KinkyJews hosts about two events a month, ranging from holiday parties to happy hours, from film screenings to Lower East Side walking tours — complete with talks about the role of Jews in smut peddling and a stop at the sex toy store Babeland.
The sold-out Passover Seder, now in its fourth year, is the group’s largest annual event. Tickets are $60 for couples, $50 for single men, and $15 for single women. “It’s always easier to attract single men than single women,” Naomi explained. “Men are much more likely to come to events with sexual themes.”
Not every Jewish man who is interested in sexual themes, however, is equally excited by the Kinky Seder.
Rabbi Shmuley Boteach, the author of “The Kosher Sutra: Eight Sacred Secrets for Reigniting Desire and Restoring Passion for Life” (HarperOne), said the notion of a kink-themed Seder is disrespectful to both the sanctity of marital relations and to the Passover holiday.
“Can you imagine the outrage if a group of people decided to commemorate African-American slavery by having an orgy?” Boteach asked. “This wasn’t a joke. Millions of God’s children were sold on the block, and here you are trivializing evil with this vulgar celebration.”
More broadly, he said that while it’s perfectly acceptable for a couple to indulge in a sexual fetish within the confines of a love-filled marriage, he disapproves of “kinky” group events such as the Kinky Seder
“To do this in the name of Judaism is especially unfortunate, when you take into account the very sexual nature of Passover,” he said, noting that, according to Passover midrash, Israelite women enslaved in Egypt would seduce their husbands, in defiance of Pharaoh’s decree against their procreation. “That was to ensure the future of the Jewish people. It wasn’t trivial.”
Unsurprisingly, KinkyJews has its share of critics who find the organization to be a bit of a shande. “I get hate mail,” Naomi said. “One person compared us to Jews for Jesus…. But we have no intention of besmirching Jewish tradition; we’re just celebrating ourselves in a fun way.”
Kinky Seder guests, who are encouraged to dress in “fetish attire” — no jeans, no sneakers, please — are likely to be disappointed if they’re expecting an orgy to break out at the Seder. While KinkyJews-sponsored events occasionally involve on-site sexual experimentation, the vast majority do not, members say.
“I grew up going to Seders that were so serious,” said a 24-year-old freelance sex writer whose pen name is Ginger Millay, and who will be attending the Kinky Seder for the first time this year. “It will be nice to go to one that’s based in the tradition, but is also fun and silly and hedonistic. If it devolves into something else, great; and if not, that’s okay, too.”

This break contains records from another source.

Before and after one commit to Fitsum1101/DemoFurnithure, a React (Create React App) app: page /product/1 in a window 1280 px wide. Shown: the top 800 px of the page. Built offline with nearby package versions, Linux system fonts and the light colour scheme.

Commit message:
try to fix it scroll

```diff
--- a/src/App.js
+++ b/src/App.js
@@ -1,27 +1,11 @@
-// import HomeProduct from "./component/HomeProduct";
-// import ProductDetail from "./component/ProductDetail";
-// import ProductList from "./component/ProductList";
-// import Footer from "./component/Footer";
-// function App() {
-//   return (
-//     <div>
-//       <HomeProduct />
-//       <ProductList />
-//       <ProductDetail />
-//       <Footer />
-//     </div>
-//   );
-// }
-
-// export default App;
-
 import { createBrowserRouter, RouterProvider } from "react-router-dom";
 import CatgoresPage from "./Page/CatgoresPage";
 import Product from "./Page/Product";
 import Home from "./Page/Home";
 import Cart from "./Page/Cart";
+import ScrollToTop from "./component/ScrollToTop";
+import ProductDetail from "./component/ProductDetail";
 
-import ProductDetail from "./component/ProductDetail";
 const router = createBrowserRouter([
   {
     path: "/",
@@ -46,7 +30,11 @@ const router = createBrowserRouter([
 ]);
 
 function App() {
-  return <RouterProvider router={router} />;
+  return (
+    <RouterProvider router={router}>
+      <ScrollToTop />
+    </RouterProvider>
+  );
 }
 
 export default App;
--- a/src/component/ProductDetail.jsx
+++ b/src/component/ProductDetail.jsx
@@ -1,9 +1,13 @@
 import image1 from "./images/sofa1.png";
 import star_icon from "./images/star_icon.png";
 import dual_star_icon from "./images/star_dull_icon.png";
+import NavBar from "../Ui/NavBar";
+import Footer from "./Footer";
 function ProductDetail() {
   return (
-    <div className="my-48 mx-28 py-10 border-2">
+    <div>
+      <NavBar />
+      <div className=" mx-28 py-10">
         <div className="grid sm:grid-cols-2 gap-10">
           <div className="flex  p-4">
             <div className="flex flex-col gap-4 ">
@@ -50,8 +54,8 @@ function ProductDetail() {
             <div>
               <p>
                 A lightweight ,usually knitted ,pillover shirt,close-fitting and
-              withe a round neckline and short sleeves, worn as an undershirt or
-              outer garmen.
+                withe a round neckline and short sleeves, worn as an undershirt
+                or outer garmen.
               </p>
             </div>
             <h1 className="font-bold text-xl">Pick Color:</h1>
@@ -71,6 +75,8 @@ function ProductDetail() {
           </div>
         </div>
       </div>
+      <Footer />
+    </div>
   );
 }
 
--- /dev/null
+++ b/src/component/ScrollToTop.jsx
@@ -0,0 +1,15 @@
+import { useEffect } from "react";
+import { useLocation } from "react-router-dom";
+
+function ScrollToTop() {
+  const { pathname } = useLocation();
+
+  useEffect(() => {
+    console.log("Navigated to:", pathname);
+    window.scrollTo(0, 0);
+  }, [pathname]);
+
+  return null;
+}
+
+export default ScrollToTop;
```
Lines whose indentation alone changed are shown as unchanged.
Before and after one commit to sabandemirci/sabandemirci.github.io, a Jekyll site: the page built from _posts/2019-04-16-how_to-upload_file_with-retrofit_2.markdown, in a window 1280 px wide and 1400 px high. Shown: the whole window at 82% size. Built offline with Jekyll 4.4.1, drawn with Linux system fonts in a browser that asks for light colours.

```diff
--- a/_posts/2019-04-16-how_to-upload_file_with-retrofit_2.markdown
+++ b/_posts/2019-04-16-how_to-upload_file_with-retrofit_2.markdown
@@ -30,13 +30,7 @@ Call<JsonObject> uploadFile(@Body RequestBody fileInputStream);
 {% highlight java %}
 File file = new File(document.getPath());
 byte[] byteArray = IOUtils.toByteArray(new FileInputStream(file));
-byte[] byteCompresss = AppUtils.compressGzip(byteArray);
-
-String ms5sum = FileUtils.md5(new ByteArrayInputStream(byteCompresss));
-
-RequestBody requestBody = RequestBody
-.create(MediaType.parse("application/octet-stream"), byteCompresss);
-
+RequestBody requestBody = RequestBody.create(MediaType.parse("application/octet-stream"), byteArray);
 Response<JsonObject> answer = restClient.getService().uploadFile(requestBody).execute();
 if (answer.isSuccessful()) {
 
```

Contact Gabrielle Birkner at firstname.lastname@example.org.
This story "At a KinkyJews Seder, Pharoah Isn’t the Only One With the Whip" was written by Gabrielle Birkner.